However, during the last two years my colleagues and I have developed an approach to Revision Races which seems a bit different from the way other people use them. In this post, I will describe how I run a Revision Race and how this differs from what appears to be the norm.
The standard version of a Revision Race usually involves students answering a series of questions as quickly as they can. They are given an initial question and must bring the correct answer to the teacher before they are given the next question. The winner would be the student, or group of students, who answer the most questions in the allotted time. I did try running a Revision Race in this way a couple of times but I had a key concern: what should I do if a group of students got completely stuck on one question even after multiple attempts?

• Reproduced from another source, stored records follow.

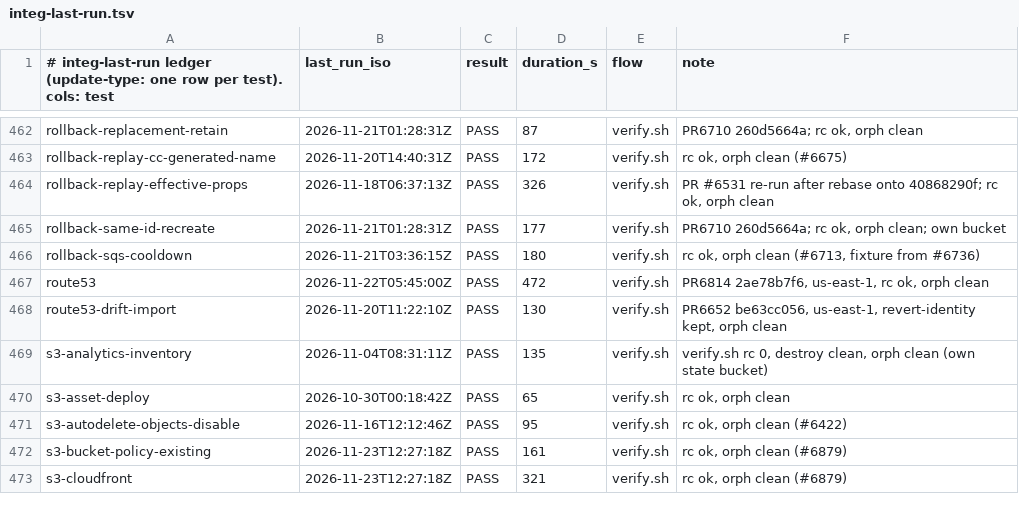
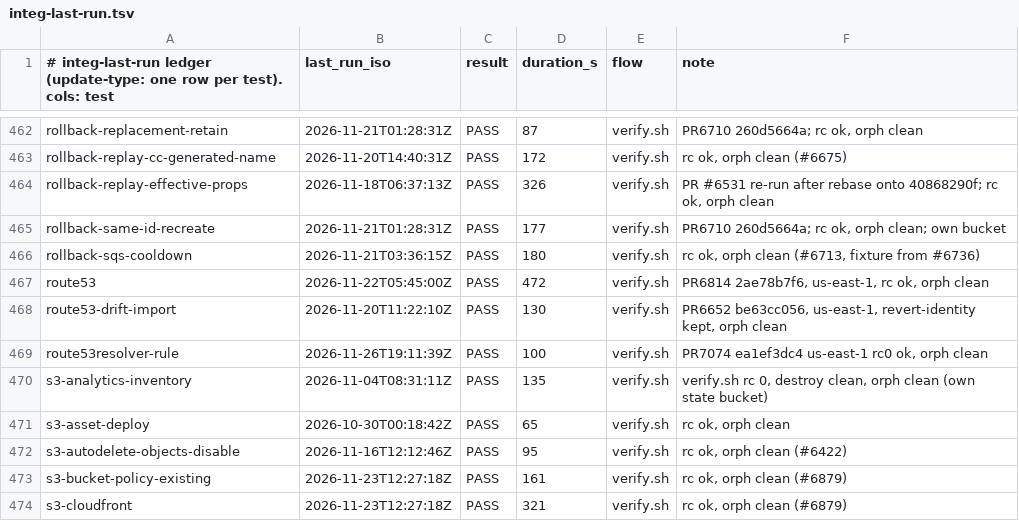
Before and after one commit to go-to-k/cdkd, a TSV file: docs/_generated/integ-last-run.tsv, drawn as a sheet; only a part is shown, gaps mark what is left out.

Commit message:
test(integ): record the #7070 run

```diff
--- a/docs/_generated/integ-last-run.tsv
+++ b/docs/_generated/integ-last-run.tsv
@@ -468,2 +468,3 @@ route53	2026-11-22T05:45:00Z	PASS	472	verify.sh	PR6814 2ae78b7f6, us-east-1, rc
 route53-drift-import	2026-11-20T11:22:10Z	PASS	130	verify.sh	PR6652 be63cc056, us-east-1, revert-identity kept, orph clean
+route53resolver-rule	2026-11-26T19:11:39Z	PASS	100	verify.sh	PR7074 ea1ef3dc4 us-east-1 rc0 ok, orph clean
 s3-analytics-inventory	2026-11-04T08:31:11Z	PASS	135	verify.sh	verify.sh rc 0, destroy clean, orph clean (own state bucket)
```
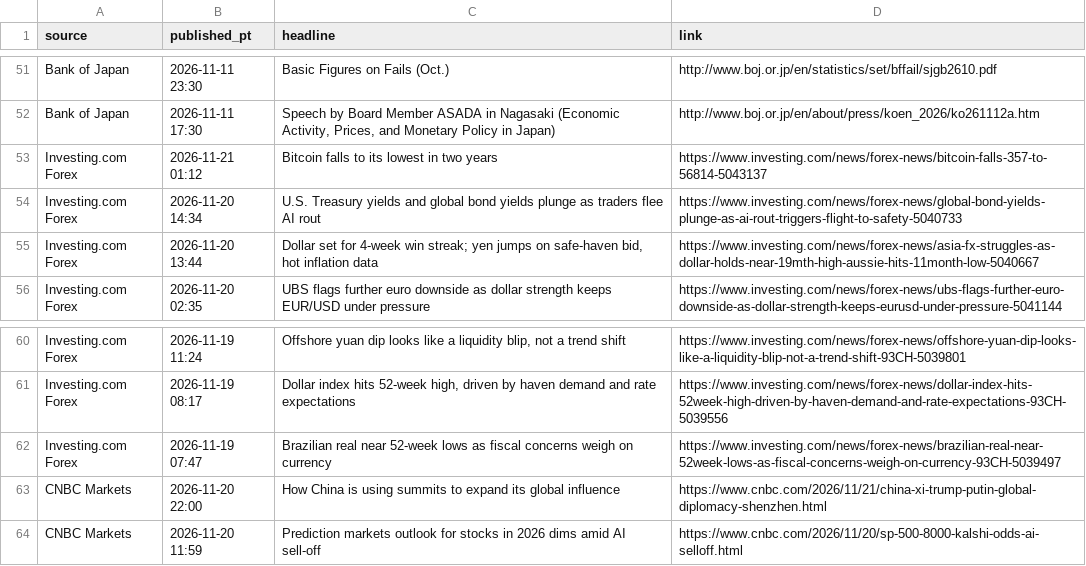
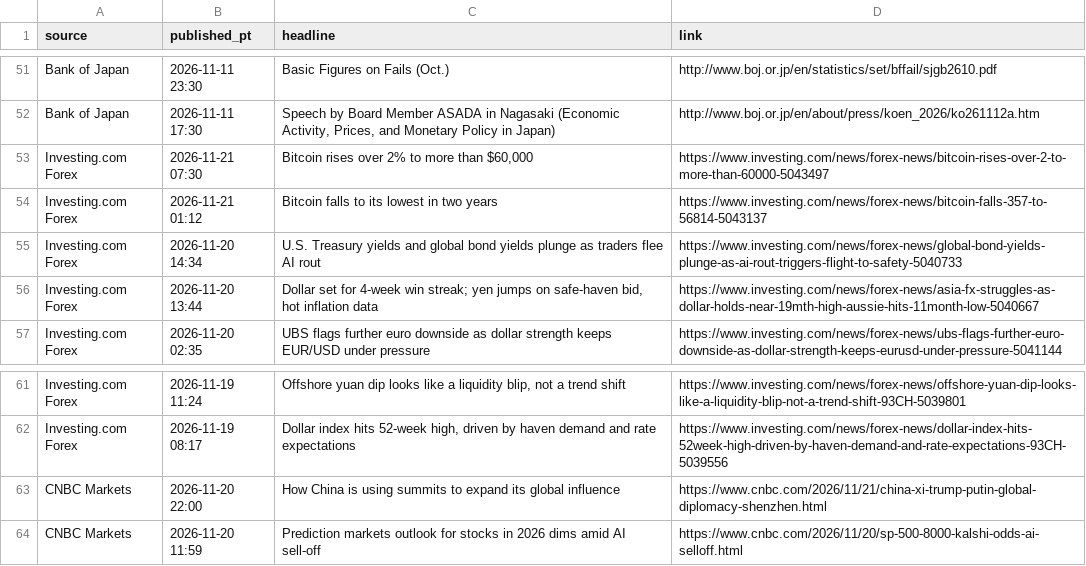
Before and after one commit to PatelNicknp/nicks-edge-dashboard, a CSV file: cache/news.csv, drawn as a sheet; only a part is shown, gaps mark what is left out; removed rows and columns are numbered as before the commit, all else as after; the diff names each change by its address in the sheet, - before the commit and + after, or states it on an @@ line.

Commit message:
Update data 2026-11-21T16:28Z

```diff
--- a/cache/news.csv
+++ b/cache/news.csv
+row 53: Investing.com Forex | 2026-11-21 07:30 | Bitcoin rises over 2% to more than $60,000 | https://www.investing.com/news/forex-news/bitcoin-rises-over-2-to-more-than-60000-5043497
-row 62: Investing.com Forex | 2026-11-19 07:47 | Brazilian real near 52-week lows as fiscal concerns weigh on currency | https://www.investing.com/news/forex-news/brazilian-real-near-52week-lows-as-fiscal-concerns-weigh-on-currency-93CH-5039497
```
Also changed, not shown: cache/ai_yields/summary.csv, output/market_heatmap.csv, 17 other files.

I believe that my adapted version of a Revision Race addresses this issue and also has a number of other added aspects which teachers may find useful.
Firstly, in my Revision Races, students have access to all of the questions right from the start. These are printed on a single piece of A4 paper, a copy of which is given to each student. (This remains far more cost effective than having lots of copies of different questions all on separate sheets of paper). Questions might focus on one particular topic area as in the example below or could be more of a mixture. The rules can vary slightly depending on the class but this format allows me to let students answer the questions in any order they wish and/or allow them to attempt to answer more than one question at a time before bringing me the answers. This can be particularly useful with a larger class when long queues of students wanting their answers marked can form all too quickly.
|An example of a Revision Race focusing on algebra.|
Secondly, students have a maximum of three attempts at each question.
Each team has an answer grid (see below) which must be completed for each question.
If an answer is incorrect, students can choose either to make another attempt or to move on to another question.
Students generally use mini-whiteboards to do their working out and, if they get really stuck, they can bring these to me for a hint or to find out where they have gone wrong.
I have also devised a scoring system for my Revision Races. If the first answer is correct, six points are scored, four points are scored if the answer is correct at the second attempt while only two points are scored if the third attempt is right. If the third attempt is incorrect, students score no points for that question and must move on to another question.
|Revision Race answer grid|
Finally, I record the all of the points on an Excel spreadsheet as they are gained during the Revision Race. This means that students are able to keep track of their progress during the lesson on a live scoreboard.
A bit of conditional formatting means that the cells of the spreadsheet change colour depending on the number of points scored. I find that this use of colour also serves as excellent Assessment for Learning for me as a teacher. For example, on the spreadsheet below, I can see that Question 4 caused lots of problems which indicates that I need to revisit this topic.
|Revision Race score board|
I have made some resources available to get you started. They are downloadable by clicking on the links below.
Revision Race score board
Revision Race answer grid
Revision Race - algebra questions
If you'd like to know more about how I use Revision Races, please let me know. And if you're using Revision Races in a different way that is really successful, I'd love to find out more from you.